PURSE STRINGS: If the Memphis Light, Gas and Water Division board of directors approves the payment of a large legal bill that Joseph Lee, the company’s former president and CEO, is asking MLGW to pay, the Memphis City Council will still have to approve the decision. -- PHOTO BY BILL DRIES
Joseph Lee, the former president and CEO of Memphis Light, Gas and Water Division, has dropped a breach of contract lawsuit he filed against the utility company last year.
Lee filed suit last summer against his former employer after he was indicted on federal bribery and extortion charges and after MLGW informed him he would no longer receive certain executive perks. One of those benefits involved the utility company picking up his legal fees.
Lee filed a motion in Shelby County Chancery Court July 16, however, stating his intention to voluntarily dismiss his lawsuit over the matter. That move came only a few weeks after federal prosecutors announced they were dropping the charges against him.
Reversal of fortune
The federal probe that focused on Lee stemmed from revelations that former Memphis City Council member Edmund Ford Sr. had been allowed to rack up some $16,000 in unpaid bills to the company without an interruption in utility services. Prosecutors believed that leniency was the result of Ford’s support of Lee’s selection by the City Council in 2004 to head MLGW, among other things.
But now, in the space of about two months, Lee has gone from being a man under indictment to a business consultant with new-found leverage. The leverage comes from the fact that prosecutors in June announced without warning they were abandoning their case against him.
In turn, Lee reportedly dropped his lawsuit to smooth the way for MLGW to pay the six-figure bill covering his legal expenses from the utility scandal. The expenses were amassed over 18 months starting in early 2007.
Lee has worked for the last month or so as a business consultant for CDA, a company in Memphis that provides security services for government agencies and private groups.
Memphis Mayor Willie Herenton told members of the media last month that he’d be happy to have Lee back in the ranks of city government, where Lee served as director of finance before he moved over to MLGW. And that prospect could materialize sooner rather than later.
Herenton had no comment about the matter this week. But Lee’s attorney, Robert Spence, said while no job offers in local government have been extended to Lee yet, he expects they will be forthcoming at some point.
“I’m not sure exactly what, but I do anticipate him being invited to return to local government,” Spence said.
When asked if that was only an assumption or based on something tangible, he replied: “It’s tangible. But I can’t really share it with you.”
Spence already has sent MLGW a bill for more than $346,000 in attorney’s fees related to his representation of Lee. MLGW’s board of commissioners could decide as early as its regularly scheduled meeting Thursday whether the utility company will pay that bill.

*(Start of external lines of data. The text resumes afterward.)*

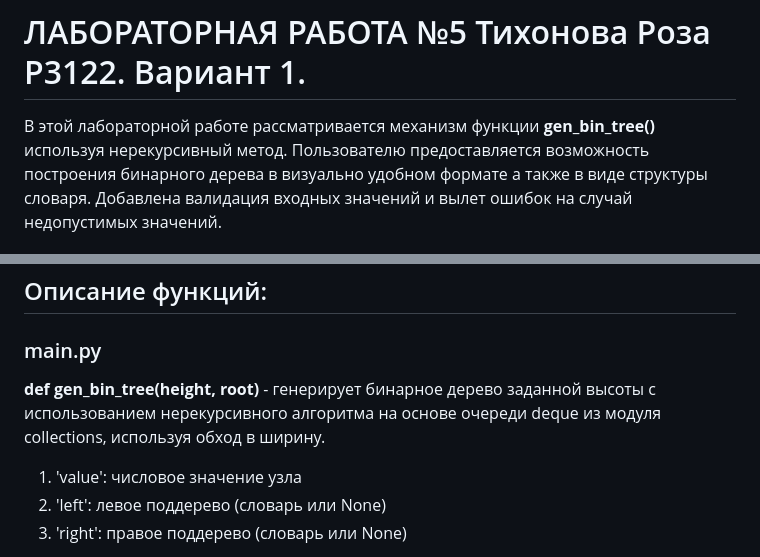
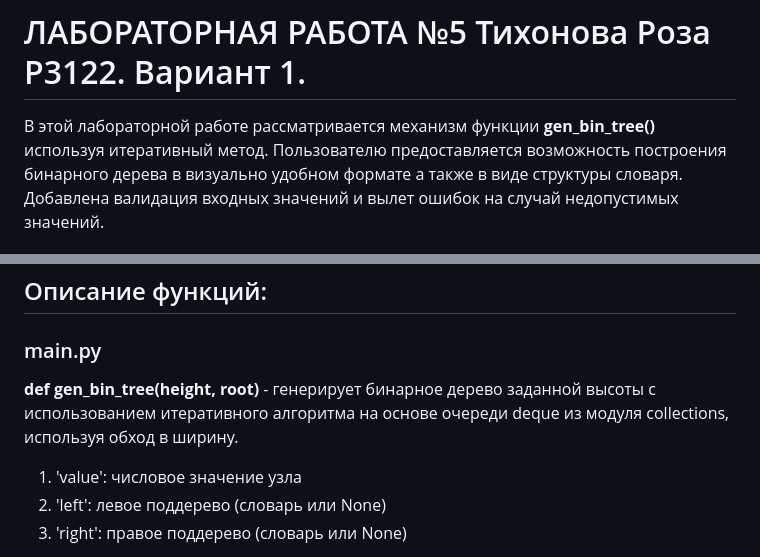
Before and after one commit to rozalia-ti/labsPython, a Markdown page: lab_5/README.md, 2 parts joined by grey strips. GitHub-like rendering.

Commit message:
правки в  readme

```diff
--- a/lab_5/README.md
+++ b/lab_5/README.md
@@ -1,12 +1,12 @@
 # ЛАБОРАТОРНАЯ РАБОТА №5 Тихонова Роза Р3122. Вариант 1.
-В этой лабораторной работе рассматривается механизм функции __gen_bin_tree()__ используя нерекурсивный метод.
+В этой лабораторной работе рассматривается механизм функции __gen_bin_tree()__ используя итеративный метод.
 Пользователю предоставляется возможность построения бинарного дерева в визуально удобном формате а также в виде структуры словаря. Добавлена валидация входных значений и вылет ошибок на случай недопустимых значений.
 - В файле __main.py__ реализована функция создания словаря бинарного дерева. Она принимает на вход значение высоты и корневого значения. Если значения не введены, то по дефолту будет использоваться высота, равная 5, и значение корня дерева, равное 1.
 - В файле __develop.py__ реализовано форматирование словаря в user-friendly формат с помощью встроенных методов python. Также возможно взаимодействие с программой через терминал, реализован ввод входных значений.
 - В файл __tests.py__ добавлены тесты, проверяющие корректность работы программы с помощью библиотеки *unittest*. Добавлены как ложные так и истинные тесты.
 ## Описание функций:
 ### main.py
-__def gen_bin_tree(height, root)__ - генерирует бинарное дерево заданной высоты с использованием нерекурсивного алгоритма на основе очереди deque из модуля collections, используя обход в ширину.
+__def gen_bin_tree(height, root)__ - генерирует бинарное дерево заданной высоты с использованием итеративного алгоритма на основе очереди deque из модуля collections, используя обход в ширину.
 1. 'value': числовое значение узла
 2. 'left': левое поддерево (словарь или None)
 3. 'right': правое поддерево (словарь или None)
```
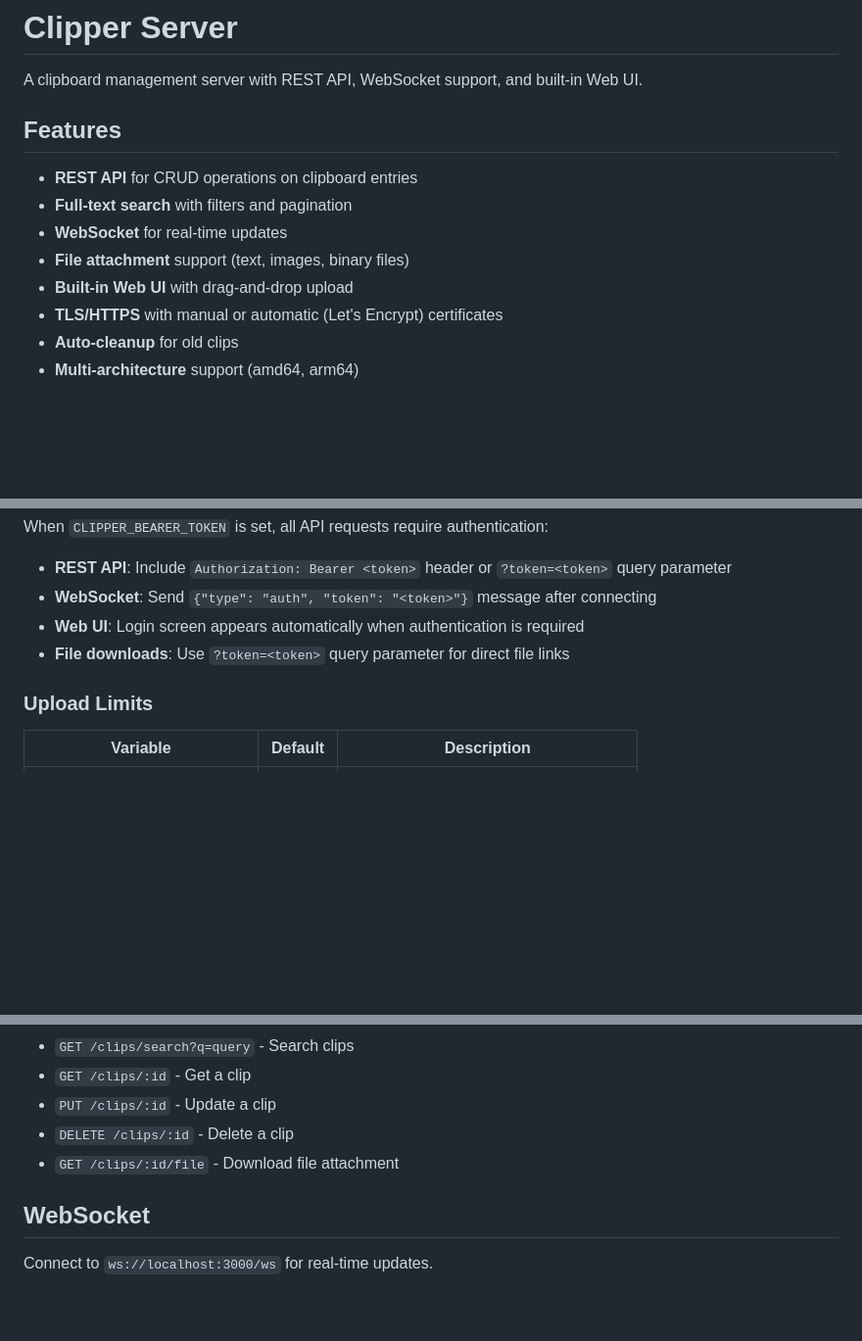
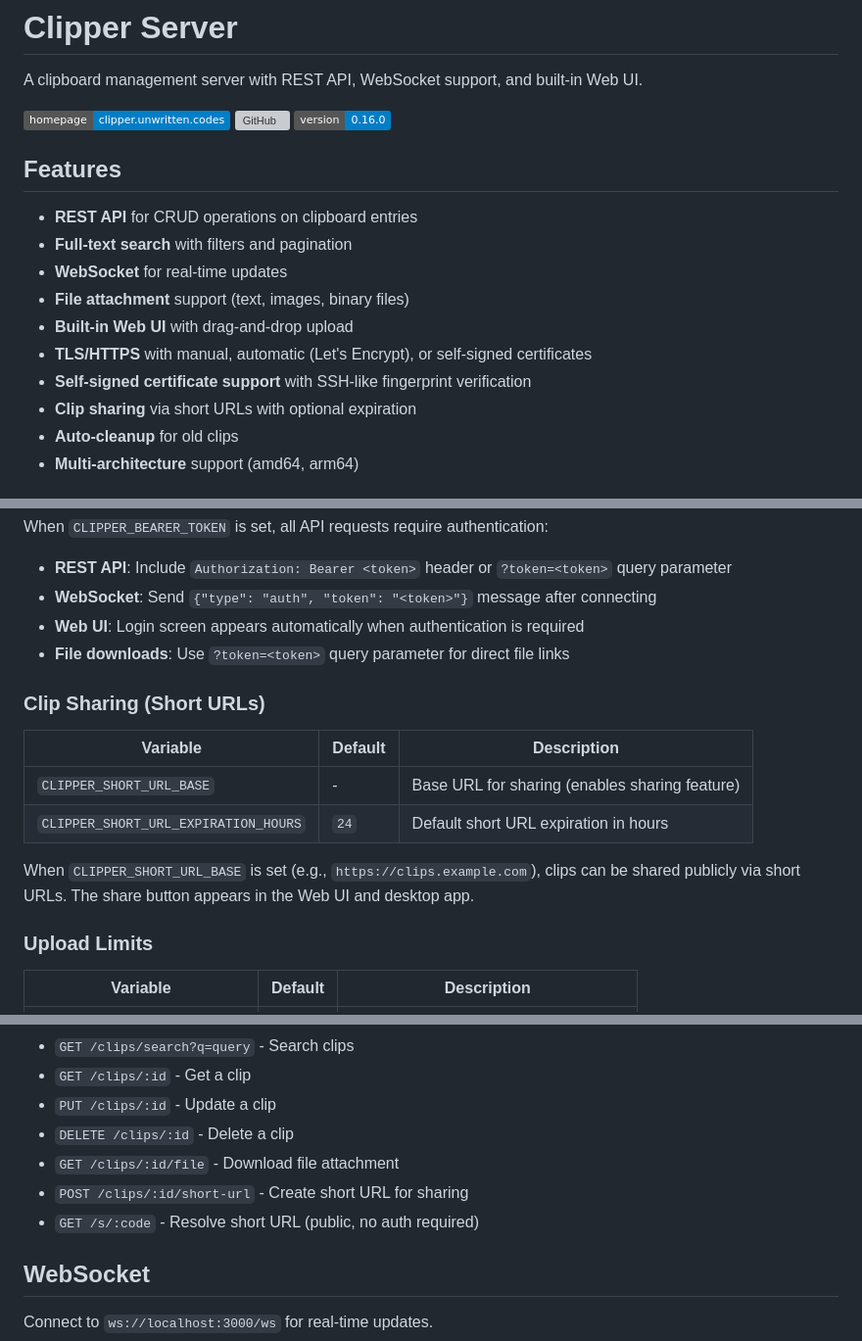
Before and after one commit to windoze/clipper, a Markdown page: clipper-server/README.docker-hub.md, 3 parts joined by grey strips. Shown at 98% size. GitHub-like rendering; badges without logos; blank space fills up the shorter version; grey boxes are pictures that could not be loaded.

```diff
--- a/clipper-server/README.docker-hub.md
+++ b/clipper-server/README.docker-hub.md
@@ -1,6 +1,10 @@
 # Clipper Server
 
 A clipboard management server with REST API, WebSocket support, and built-in Web UI.
+
+[![Homepage](https://img.shields.io/badge/homepage-clipper.unwritten.codes-blue)](https://clipper.unwritten.codes)
+[![GitHub](https://img.shields.io/badge/github-windoze/clipper-blue?logo=github)](https://github.com/windoze/clipper)
+![Version](https://img.shields.io/badge/version-0.16.0-blue)
 
 ## Features
 
@@ -9,7 +13,9 @@ A clipboard management server with REST API, WebSocket support, and built-in Web
 - **WebSocket** for real-time updates
 - **File attachment** support (text, images, binary files)
 - **Built-in Web UI** with drag-and-drop upload
-- **TLS/HTTPS** with manual or automatic (Let's Encrypt) certificates
+- **TLS/HTTPS** with manual, automatic (Let's Encrypt), or self-signed certificates
+- **Self-signed certificate support** with SSH-like fingerprint verification
+- **Clip sharing** via short URLs with optional expiration
 - **Auto-cleanup** for old clips
 - **Multi-architecture** support (amd64, arm64)
 
@@ -76,6 +82,15 @@ When `CLIPPER_BEARER_TOKEN` is set, all API requests require authentication:
 - **WebSocket**: Send `{"type": "auth", "token": "<token>"}` message after connecting
 - **Web UI**: Login screen appears automatically when authentication is required
 - **File downloads**: Use `?token=<token>` query parameter for direct file links
+
+### Clip Sharing (Short URLs)
+
+| Variable | Default | Description |
+|----------|---------|-------------|
+| `CLIPPER_SHORT_URL_BASE` | - | Base URL for sharing (enables sharing feature) |
+| `CLIPPER_SHORT_URL_EXPIRATION_HOURS` | `24` | Default short URL expiration in hours |
+
+When `CLIPPER_SHORT_URL_BASE` is set (e.g., `https://clips.example.com`), clips can be shared publicly via short URLs. The share button appears in the Web UI and desktop app.
 
 ### Upload Limits
 
@@ -220,6 +235,8 @@ volumes:
 - `PUT /clips/:id` - Update a clip
 - `DELETE /clips/:id` - Delete a clip
 - `GET /clips/:id/file` - Download file attachment
+- `POST /clips/:id/short-url` - Create short URL for sharing
+- `GET /s/:code` - Resolve short URL (public, no auth required)
 
 ## WebSocket
 
```
Also changed, not shown: other parts of clipper-server/README.docker-hub.md (+4 -2 lines).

Spence said it is his understanding the matter will be discussed then. An agenda for the meeting had not been prepared by press time, but an MLGW spokesman said that as of Monday afternoon the Lee matter was not scheduled to be addressed Thursday.
But even if the MLGW board signs off on the decision to pay Lee’s legal bill, the decision still must go to one more group for approval. The Memphis City Council, which has oversight of MLGW, must also OK the decision.
“Whether or not it also needs to be approved by the City Council is part of their process, not mine,” Spence said. “If they think that the City Council also needs to approve it, then fine. I’m not involved in that process. But do I think it’s going to be approved? Absolutely.”
Wait and see
City Council member Myron Lowery is one of the four council members who served on the body in early 2007 as the utility scandal unfolded. Nine new council members were elected to the group in October.
Lowery was noncommittal when asked how the council might handle the decision or even the discussion about whether to approve paying Lee’s legal expenses.
“This will go before the Light, Gas and Water board,” he said. “If the Light, Gas and Water board approves it and thinks it’s justified and sends it to us, I don’t know if there would be any major objection or not to pay it.
“My initial thoughts are that the charges were in connection with his position and the charges were dropped, which means the government didn’t feel they had a good chance of winning or that it wasn’t valid. The council will just have to wait and see what the Light, Gas and Water board says first.”